Using the material below, return exactly the lines between the one holding "Op->>R: Report issue" and the one holding "R->>T: troubleshooting (single_machine)", inclusive, and no others.

_____

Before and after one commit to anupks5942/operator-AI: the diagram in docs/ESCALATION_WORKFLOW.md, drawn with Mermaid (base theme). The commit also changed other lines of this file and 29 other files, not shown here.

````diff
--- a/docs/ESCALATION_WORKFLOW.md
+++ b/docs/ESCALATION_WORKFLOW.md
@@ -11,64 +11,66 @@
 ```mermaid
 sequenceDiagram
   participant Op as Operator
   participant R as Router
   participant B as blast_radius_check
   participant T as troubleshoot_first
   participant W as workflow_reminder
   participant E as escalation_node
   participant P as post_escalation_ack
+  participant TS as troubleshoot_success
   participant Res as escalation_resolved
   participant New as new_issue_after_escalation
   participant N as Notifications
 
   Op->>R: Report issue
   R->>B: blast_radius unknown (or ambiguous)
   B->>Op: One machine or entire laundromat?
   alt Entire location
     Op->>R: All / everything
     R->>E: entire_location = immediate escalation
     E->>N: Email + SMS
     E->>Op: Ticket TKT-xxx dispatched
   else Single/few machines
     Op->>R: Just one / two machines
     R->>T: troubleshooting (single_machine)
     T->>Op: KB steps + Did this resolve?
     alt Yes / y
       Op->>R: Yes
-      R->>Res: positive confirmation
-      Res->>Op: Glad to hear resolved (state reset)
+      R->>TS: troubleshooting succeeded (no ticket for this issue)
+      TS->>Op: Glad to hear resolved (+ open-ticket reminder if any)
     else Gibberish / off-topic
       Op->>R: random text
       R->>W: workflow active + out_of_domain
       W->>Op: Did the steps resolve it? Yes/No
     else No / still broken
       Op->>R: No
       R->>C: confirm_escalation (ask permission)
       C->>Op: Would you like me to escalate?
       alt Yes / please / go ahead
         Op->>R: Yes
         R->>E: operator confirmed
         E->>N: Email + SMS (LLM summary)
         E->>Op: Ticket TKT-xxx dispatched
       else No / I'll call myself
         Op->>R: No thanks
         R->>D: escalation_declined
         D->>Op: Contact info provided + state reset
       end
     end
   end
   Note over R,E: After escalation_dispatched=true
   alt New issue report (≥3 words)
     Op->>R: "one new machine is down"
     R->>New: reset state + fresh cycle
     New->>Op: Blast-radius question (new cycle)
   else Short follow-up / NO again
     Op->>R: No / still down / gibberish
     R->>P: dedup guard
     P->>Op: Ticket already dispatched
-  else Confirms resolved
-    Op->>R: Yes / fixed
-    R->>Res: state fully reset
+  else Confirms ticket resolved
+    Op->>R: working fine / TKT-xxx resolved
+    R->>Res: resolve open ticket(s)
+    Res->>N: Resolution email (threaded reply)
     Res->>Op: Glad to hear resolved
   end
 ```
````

_____

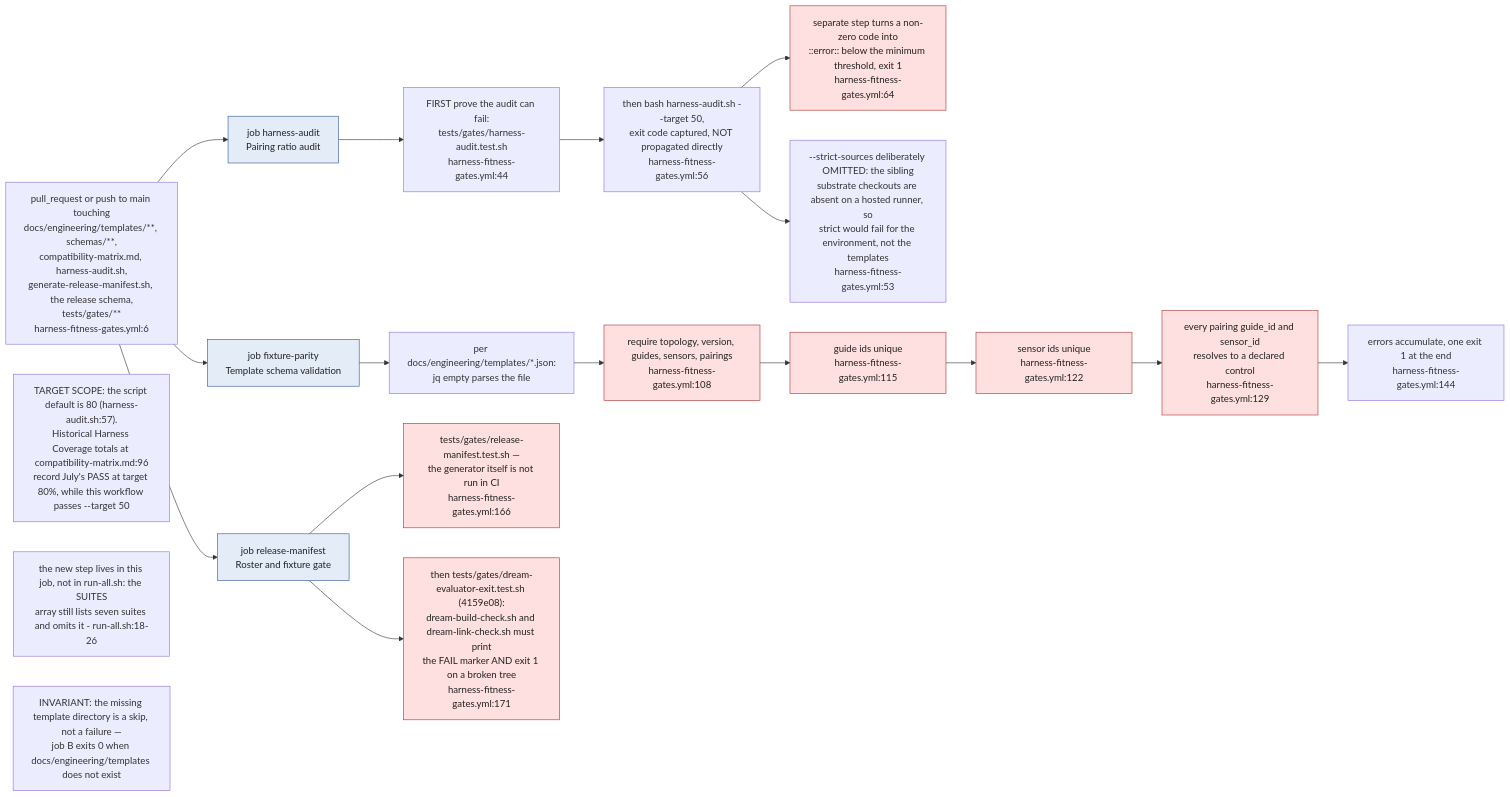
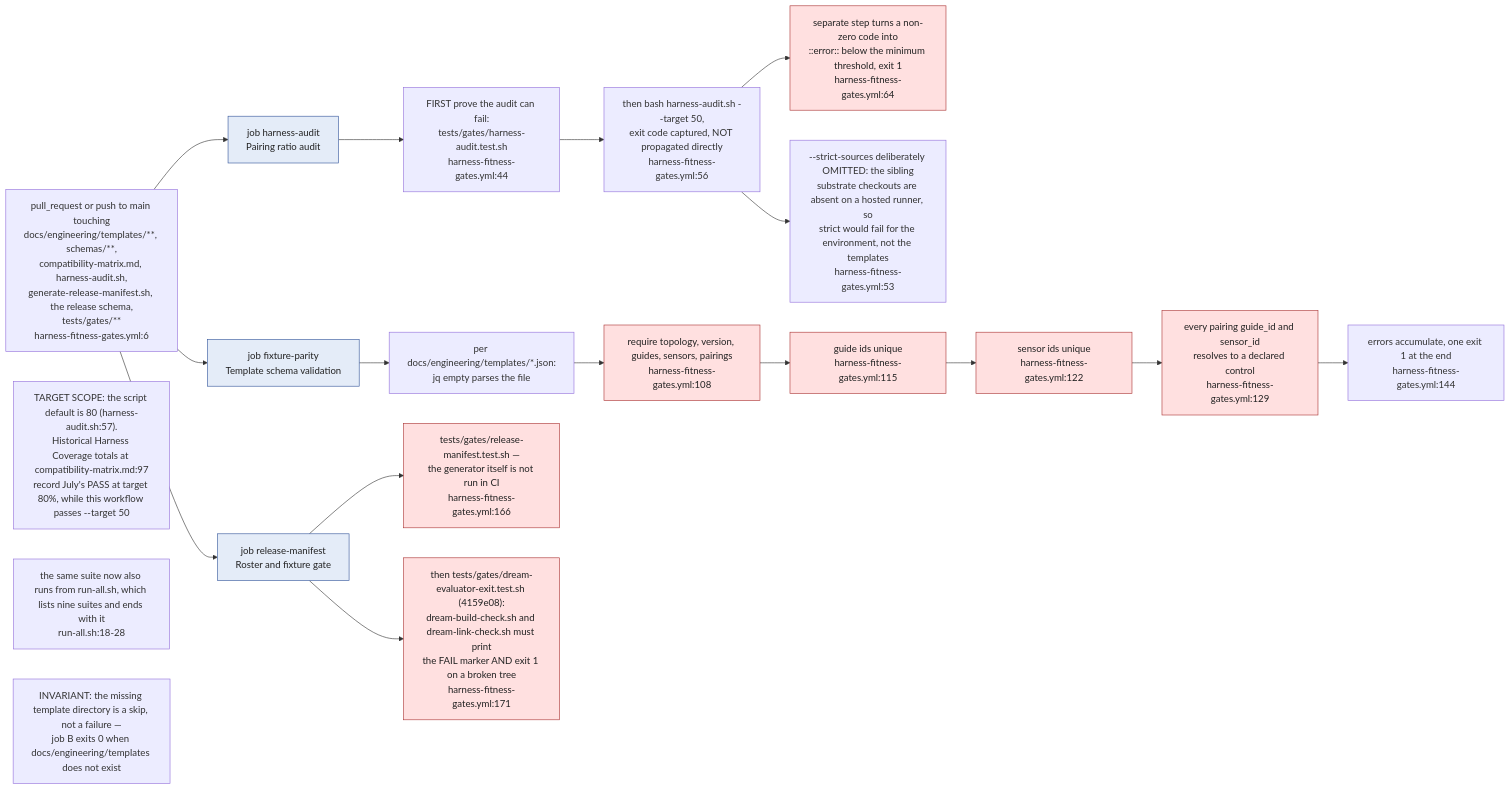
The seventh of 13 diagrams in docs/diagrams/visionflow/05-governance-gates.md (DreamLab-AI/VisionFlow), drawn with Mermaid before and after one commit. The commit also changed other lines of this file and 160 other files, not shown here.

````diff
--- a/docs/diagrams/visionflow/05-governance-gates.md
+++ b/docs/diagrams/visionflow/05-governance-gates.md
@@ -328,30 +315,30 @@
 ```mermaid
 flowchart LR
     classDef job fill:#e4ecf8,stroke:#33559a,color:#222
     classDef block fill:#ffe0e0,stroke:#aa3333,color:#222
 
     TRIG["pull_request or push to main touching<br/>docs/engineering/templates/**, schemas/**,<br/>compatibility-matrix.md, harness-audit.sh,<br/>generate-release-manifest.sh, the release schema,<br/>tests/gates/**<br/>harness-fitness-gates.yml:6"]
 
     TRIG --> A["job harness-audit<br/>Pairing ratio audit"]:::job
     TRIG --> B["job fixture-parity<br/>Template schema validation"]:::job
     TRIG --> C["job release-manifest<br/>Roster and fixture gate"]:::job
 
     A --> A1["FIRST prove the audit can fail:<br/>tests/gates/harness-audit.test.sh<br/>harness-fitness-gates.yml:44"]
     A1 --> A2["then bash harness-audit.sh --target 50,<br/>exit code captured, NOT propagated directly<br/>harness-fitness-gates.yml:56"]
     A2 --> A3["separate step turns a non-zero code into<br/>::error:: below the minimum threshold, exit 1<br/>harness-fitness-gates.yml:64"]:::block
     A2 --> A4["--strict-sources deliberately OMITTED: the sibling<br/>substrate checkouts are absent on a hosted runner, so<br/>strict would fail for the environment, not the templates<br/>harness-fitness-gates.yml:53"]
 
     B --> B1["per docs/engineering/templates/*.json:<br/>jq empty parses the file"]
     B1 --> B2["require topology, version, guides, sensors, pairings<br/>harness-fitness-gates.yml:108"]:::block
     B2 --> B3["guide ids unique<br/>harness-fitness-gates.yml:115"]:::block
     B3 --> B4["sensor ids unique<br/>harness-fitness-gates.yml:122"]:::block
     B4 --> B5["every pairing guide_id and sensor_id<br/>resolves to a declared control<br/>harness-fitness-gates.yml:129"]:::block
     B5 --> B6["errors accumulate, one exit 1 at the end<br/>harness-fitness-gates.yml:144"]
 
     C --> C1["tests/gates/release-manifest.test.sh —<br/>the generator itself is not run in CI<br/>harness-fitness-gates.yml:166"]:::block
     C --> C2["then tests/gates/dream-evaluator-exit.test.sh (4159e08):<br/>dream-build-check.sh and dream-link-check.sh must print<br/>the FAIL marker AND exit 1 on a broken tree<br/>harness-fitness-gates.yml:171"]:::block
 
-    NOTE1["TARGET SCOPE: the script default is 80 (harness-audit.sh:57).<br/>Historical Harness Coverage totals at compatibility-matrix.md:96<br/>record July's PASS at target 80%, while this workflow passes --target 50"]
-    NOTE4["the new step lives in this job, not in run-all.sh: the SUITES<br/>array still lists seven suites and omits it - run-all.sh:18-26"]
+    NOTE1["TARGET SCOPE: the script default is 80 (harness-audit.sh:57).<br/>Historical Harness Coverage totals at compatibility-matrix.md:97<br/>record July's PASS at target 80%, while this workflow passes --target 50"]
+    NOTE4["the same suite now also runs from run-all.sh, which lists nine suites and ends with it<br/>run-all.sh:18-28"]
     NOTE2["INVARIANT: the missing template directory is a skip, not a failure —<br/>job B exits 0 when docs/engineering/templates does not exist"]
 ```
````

_____

* Solution:
   Op->>R: Report issue
   R->>B: blast_radius unknown (or ambiguous)
   B->>Op: One machine or entire laundromat?
   alt Entire location
     Op->>R: All / everything
     R->>E: entire_location = immediate escalation
     E->>N: Email + SMS
     E->>Op: Ticket TKT-xxx dispatched
   else Single/few machines
     Op->>R: Just one / two machines
     R->>T: troubleshooting (single_machine)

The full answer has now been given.